Inside OPEC’s headquarters -- a gray, boxy building in central Vienna -- representatives from the 12 member countries gathered June 5 around a rectangular table in a small conference room, their places marked with little national flags.
The central figure in OPEC’s strategy has been Ali al-Naimi, the longtime oil minister from the group’s biggest producer, Saudi Arabia. It was his first OPEC meeting since the kingdom’s political reshuffling following the the death of King Abdullah and accession of King Salman Bin Abdulaziz Al Saud in January.
Naimi, upon arriving in Vienna last week, said the November strategy was working. But it was Suhail Mohammed Al Mazrouei, the energy minister of the United Arab Emirates, who spoke first in the meeting to express support, according to a person briefed on the proceedings. There were no dissenters, the person said.
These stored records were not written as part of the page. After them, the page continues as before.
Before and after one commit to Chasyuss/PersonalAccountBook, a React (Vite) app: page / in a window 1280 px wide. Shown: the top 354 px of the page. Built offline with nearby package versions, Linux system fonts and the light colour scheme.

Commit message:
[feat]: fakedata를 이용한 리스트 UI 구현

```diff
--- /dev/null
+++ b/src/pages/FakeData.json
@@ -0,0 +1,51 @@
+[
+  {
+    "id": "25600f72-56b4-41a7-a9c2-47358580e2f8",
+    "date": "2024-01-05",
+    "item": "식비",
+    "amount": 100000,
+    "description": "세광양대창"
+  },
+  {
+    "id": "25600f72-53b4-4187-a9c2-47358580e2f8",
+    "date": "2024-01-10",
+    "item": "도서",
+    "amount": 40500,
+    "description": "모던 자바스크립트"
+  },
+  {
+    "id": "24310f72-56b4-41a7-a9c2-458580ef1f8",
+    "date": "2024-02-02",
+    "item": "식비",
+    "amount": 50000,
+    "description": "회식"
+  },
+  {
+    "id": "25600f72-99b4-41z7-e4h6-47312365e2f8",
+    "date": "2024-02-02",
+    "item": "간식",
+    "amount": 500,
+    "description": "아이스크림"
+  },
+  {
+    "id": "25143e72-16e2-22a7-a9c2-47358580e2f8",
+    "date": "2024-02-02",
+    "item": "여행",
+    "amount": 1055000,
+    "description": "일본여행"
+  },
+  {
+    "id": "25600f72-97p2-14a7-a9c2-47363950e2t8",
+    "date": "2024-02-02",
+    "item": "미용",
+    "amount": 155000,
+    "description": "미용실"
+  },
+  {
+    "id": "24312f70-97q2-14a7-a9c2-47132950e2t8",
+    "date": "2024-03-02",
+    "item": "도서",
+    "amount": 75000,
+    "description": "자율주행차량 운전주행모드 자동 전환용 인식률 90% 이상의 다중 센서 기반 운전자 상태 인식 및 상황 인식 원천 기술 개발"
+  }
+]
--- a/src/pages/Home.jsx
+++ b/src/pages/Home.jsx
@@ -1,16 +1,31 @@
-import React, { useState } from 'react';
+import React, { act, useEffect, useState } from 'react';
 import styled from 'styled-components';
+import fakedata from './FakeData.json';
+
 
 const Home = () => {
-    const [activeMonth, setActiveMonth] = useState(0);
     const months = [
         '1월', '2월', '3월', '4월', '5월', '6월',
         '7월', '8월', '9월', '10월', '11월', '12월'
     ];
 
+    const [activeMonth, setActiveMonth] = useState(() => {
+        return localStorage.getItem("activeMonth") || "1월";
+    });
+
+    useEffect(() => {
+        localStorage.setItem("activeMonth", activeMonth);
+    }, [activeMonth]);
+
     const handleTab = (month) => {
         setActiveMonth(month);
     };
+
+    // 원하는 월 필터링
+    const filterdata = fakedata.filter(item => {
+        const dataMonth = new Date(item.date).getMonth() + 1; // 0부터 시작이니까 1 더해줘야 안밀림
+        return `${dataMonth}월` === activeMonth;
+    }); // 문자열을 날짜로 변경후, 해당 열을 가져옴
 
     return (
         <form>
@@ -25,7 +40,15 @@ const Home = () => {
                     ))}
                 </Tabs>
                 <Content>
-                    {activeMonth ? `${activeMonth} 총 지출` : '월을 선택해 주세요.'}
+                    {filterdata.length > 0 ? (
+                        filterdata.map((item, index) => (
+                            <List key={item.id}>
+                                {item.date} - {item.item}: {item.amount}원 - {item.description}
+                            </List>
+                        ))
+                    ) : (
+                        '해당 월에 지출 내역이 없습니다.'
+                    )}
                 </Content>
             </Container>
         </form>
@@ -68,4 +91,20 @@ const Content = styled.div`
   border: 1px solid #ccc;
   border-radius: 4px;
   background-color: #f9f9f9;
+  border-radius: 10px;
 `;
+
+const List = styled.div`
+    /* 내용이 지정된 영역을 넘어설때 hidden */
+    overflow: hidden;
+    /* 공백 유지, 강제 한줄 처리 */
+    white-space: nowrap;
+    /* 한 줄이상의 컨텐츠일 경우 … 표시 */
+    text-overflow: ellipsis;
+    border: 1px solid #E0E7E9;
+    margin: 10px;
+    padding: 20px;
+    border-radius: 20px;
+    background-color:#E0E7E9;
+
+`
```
Even Venezuela, which is in an economic crisis and had been calling for an emergency meeting, termed the decision the best available.
“I think it’s been a very successful meeting,” Oil Minister Asdrubal Chavez told reporters after the session. “There’s a total solidarity between all our countries.”
They could take comfort in a 37 percent rally in oil prices since January, a 60 percent drop in U.S. drilling rigs since October, a decline last month in production from American shale oil wells, and billions of dollars of shelved investments by the world’s biggest oil companies.
“The heat is off a bit since prices have come up so they’re in a much better place in a lot of ways,” said Robin Mills, a Dubai-based analyst at Manaar Energy Consulting.
Brent for July settlement slid 62 cents to close at $62.69 a barrel on the London-based ICE Futures Europe on Monday.
So the target stayed at 30 million barrels a day, as all but one of 34 analysts surveyed by Bloomberg had forecast. Yet the group has exceeded the output target for 12 straight months. The delegates agreed they should comply, but didn’t discuss precisely how to do that, according to the person briefed on the meeting. Individual quotas weren’t discussed, Mohammed Al Sada, Qatar’s energy and industry minister, said.
Each individual member has an incentive to sell as much oil as possible, and several, in particular Iraq, Iran and Libya, were vocal last week about plans to expand production.
There wasn’t even any debate when Iran’s oil minister, Bijan Namdar Zanganeh, presented a letter, urging OPEC to make way for his country to pump 4 million barrels a day, back to the level of about 2008 before Western sanctions intensified. Iran produced 2.8 million barrels a day in May, according to data compiled by Bloomberg.
Ministers, including Naimi, showed little reaction, according to two persons briefed.
Iran simply aimed to inform fellow members of its intention to return to global markets, rather than spark any discussion at the meeting about accommodating higher output, Zanganeh said in an interview on June 5. Iran doesn’t need permission from OPEC to increase exports and members have privately told Zanganeh they’re comfortable with the country’s plans, he said.
The issue could be addressed at the next meeting, OPEC Secretary-General El-Badri told Bloomberg TV.
In June 2011, Naimi left a gathering and called it “the worst meeting ever.” This time: “The most amicable,” he said.